Prime Minister Surya Bahadur Thapa said at a gathering of RPP workers on Saturday that the government would hold general elections in October-November this year, indicating the announcement of a poll date after “fulfilling some constitutional processes.” To stress his point, he added that neither the Maobadi nor the Khaobadi would be able to obstruct the polls. During the last nine months he has been at Singhadurbar, Thapa has been reiterating that the elections would be held and power transferred to elected representatives, first the local elections and then the parliamentary ones. Though official comment has yet to come on Thapa’s latest informal announcement, in the past the five agitating political parties, including the Nepali Congress and the CPN-UML, had declared that elections were not possible given the security situation, ruling out their participation even if the government announced them.

But once, nearly four months ago in Biratnagar, Nepali Congress president had remarked that though elections were impossible, the political parties should not shy away from participating — a remark he had repeated a few days later at a tea

party organised by the CPN-UML, inviting criticism from within and outside his own party, particularly from the leaders of the four other parties. The political parties have often described the government’s promise of elections as a “ploy to prolong its stay in power.” Without the participation, at least the support, of the political parties, elections do not look likely. At best, the government could decide to hold the polls in several phases. Thapa is to start a new round of consultation with leaders of the parties about the polls.

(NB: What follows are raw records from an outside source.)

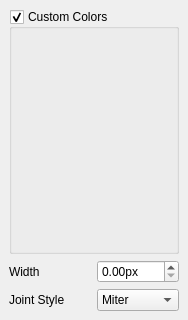
First picture: the form in src/dialogs/dock_knot_display.ui, repository mbasaglia/Knotter, before the edit.
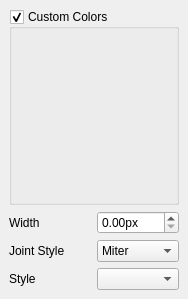
Second picture: the form after the edit. Icons and pictures are not drawn. Custom widgets are drawn as their Qt base class.

Commit message: Brush Style

Patch:
```diff
--- a/src/dialogs/dock_knot_display.ui
+++ b/src/dialogs/dock_knot_display.ui
@@ -7,7 +7,7 @@
     <x>0</x>
     <y>0</y>
     <width>188</width>
-    <height>320</height>
+    <height>299</height>
    </rect>
   </property>
   <property name="windowTitle">
@@ -24,7 +24,7 @@
      <x>9</x>
      <y>9</y>
      <width>170</width>
-     <height>302</height>
+     <height>281</height>
     </rect>
    </property>
    <layout class="QGridLayout" name="gridLayout_2">
@@ -104,6 +104,23 @@
       </item>
      </widget>
     </item>
+    <item row="3" column="0">
+     <widget class="QLabel" name="label_3">
+      <property name="text">
+       <string>Style</string>
+      </property>
+     </widget>
+    </item>
+    <item row="3" column="1">
+     <widget class="QComboBox" name="combo_brush_style">
+      <property name="iconSize">
+       <size>
+        <width>32</width>
+        <height>16</height>
+       </size>
+      </property>
+     </widget>
+    </item>
    </layout>
   </widget>
  </widget>
```
The commit also changes 12 other files.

But there are big obstacles. If the political parties refused to participate in the polls to be conducted by a government which they have refused even to recognise, the polls would lack legitimacy. From the start, the parties have taken the position that only an all-party government formed with their approval should hold the elections. Furthermore, even if they wanted to participate, it would be difficult for them to be reassured about the polls being free and fair, all the more so because of Thapa’s reputation for manipulating the elections, for example, the May 1980 referendum. The third, but not the least, important factor, is the Maoists’ attitude. It would be a wonder if they did not do their utmost to disrupt the polls. And voters, especially in the rural areas, would, naturally, prefer to stay at home, ensuring a very low turnout. No doubt, election is the best way of restoring a constitutional and legitimate government. But unless those in power do not want to form an all-party government acceptable to the major parties, things will not be that smooth.